■ What the task requires: The whole listing below, with no pictures, is to be repeated as it stands.

■ Data to use:
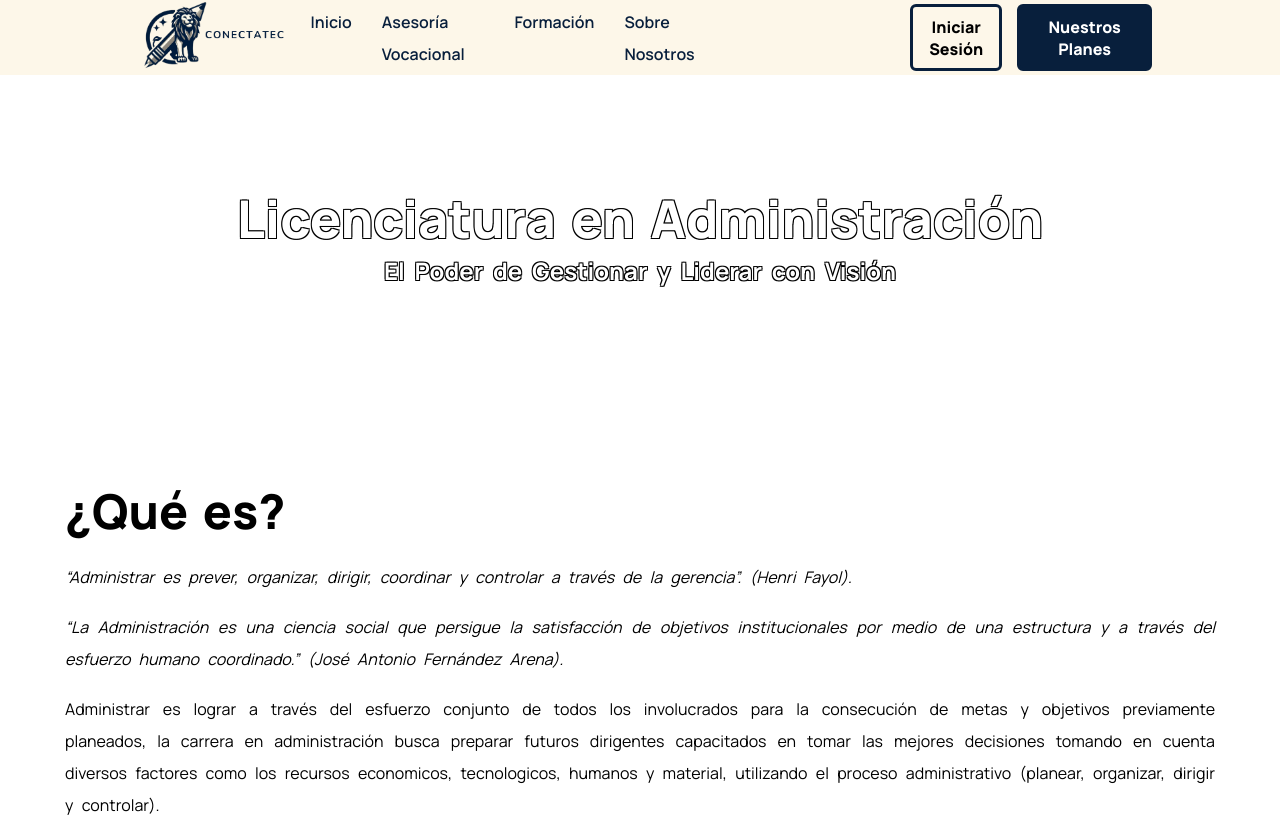
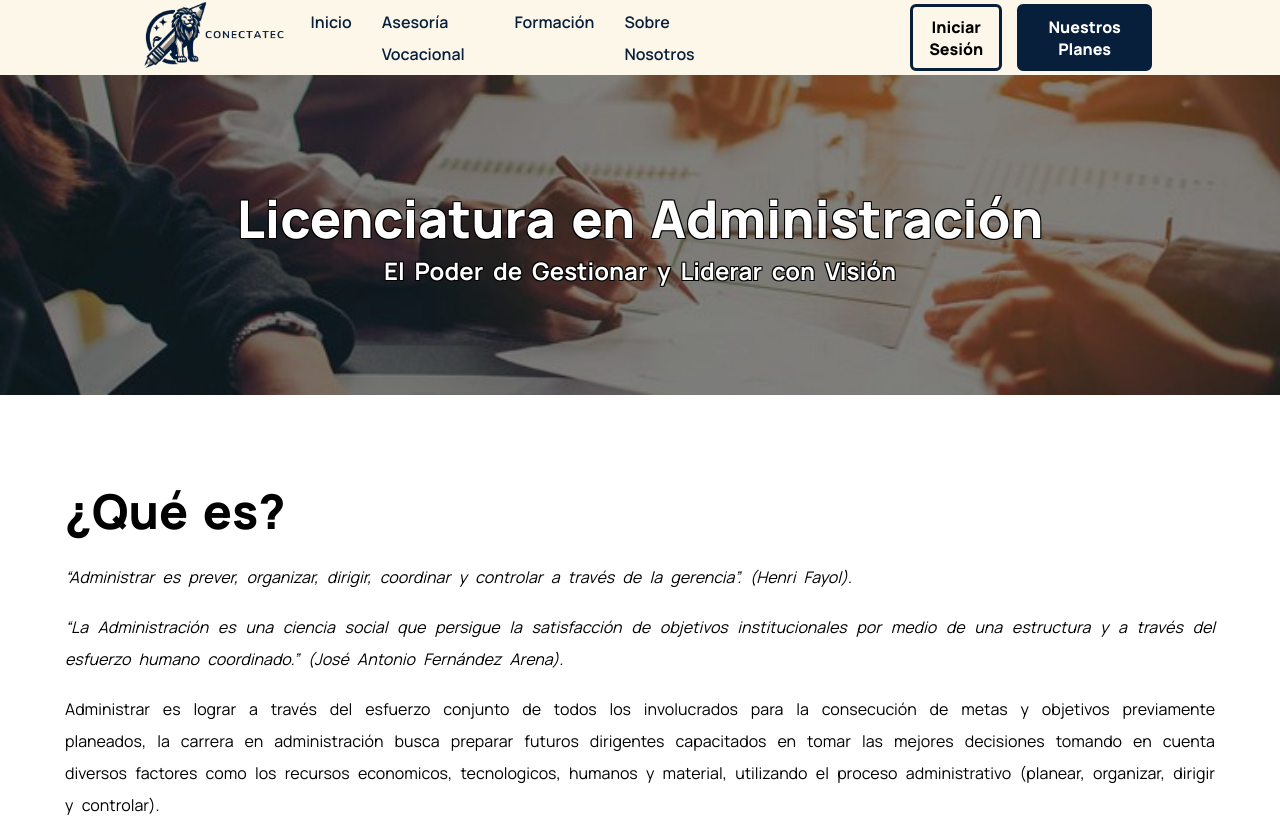
Before and after one commit to valu-cmd/innovatec, a plain HTML site: page area-3/lic-administracion.html in a window 1280 px wide. Shown: the top 824 px of the page. Drawn offline with Linux system fonts and the light colour scheme.

Commit message:
Agregando hero image en la Lic en admin

```diff
--- a/area-3/lic-administracion.html
+++ b/area-3/lic-administracion.html
@@ -44,7 +44,7 @@
     </header>
 
      <!--Hero Image-->
-    <section id="page-header" class="product-header">
+    <section id="page-header" class="product-header heroImg-carera3-admin">
         <h1>Licenciatura en Administración</h1>
         <h4>El Poder de Gestionar y Liderar con Visión</h4>
     </section>
--- a/styles/styles.css
+++ b/styles/styles.css
@@ -698,6 +698,7 @@ li{
     --heroImg-area3: url("../img/area3.jpg");
     --heroImg-area4: url("../img/area4.jpg");
     --heroImg-area5: url("../img/area5.png");
+    --heroImg-carera3-admin: url("../img/carreras-area3/admin1.jpg")
 }
 
 .heroImg-area1{
@@ -718,6 +719,10 @@ li{
 
 .heroImg-area5{
     background-image: var(--heroImg-area5);
+}
+
+.heroImg-carera3-admin{
+    background-image: var(--heroImg-carera3-admin);
 }
 
 .product-header {
```
Also changed, not shown: img/carreras-area3/admin1.jpg (added).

■ Answer to the problem:
Before and after one commit to valu-cmd/innovatec, a plain HTML site: page area-3/lic-administracion.html in a window 1280 px wide. Shown: the top 824 px of the page. Drawn offline with Linux system fonts and the light colour scheme.

Commit message:
Agregando hero image en la Lic en admin

```diff
--- a/area-3/lic-administracion.html
+++ b/area-3/lic-administracion.html
@@ -44,7 +44,7 @@
     </header>
 
      <!--Hero Image-->
-    <section id="page-header" class="product-header">
+    <section id="page-header" class="product-header heroImg-carera3-admin">
         <h1>Licenciatura en Administración</h1>
         <h4>El Poder de Gestionar y Liderar con Visión</h4>
     </section>
--- a/styles/styles.css
+++ b/styles/styles.css
@@ -698,6 +698,7 @@ li{
     --heroImg-area3: url("../img/area3.jpg");
     --heroImg-area4: url("../img/area4.jpg");
     --heroImg-area5: url("../img/area5.png");
+    --heroImg-carera3-admin: url("../img/carreras-area3/admin1.jpg")
 }
 
 .heroImg-area1{
@@ -718,6 +719,10 @@ li{
 
 .heroImg-area5{
     background-image: var(--heroImg-area5);
+}
+
+.heroImg-carera3-admin{
+    background-image: var(--heroImg-carera3-admin);
 }
 
 .product-header {
```
Also changed, not shown: img/carreras-area3/admin1.jpg (added).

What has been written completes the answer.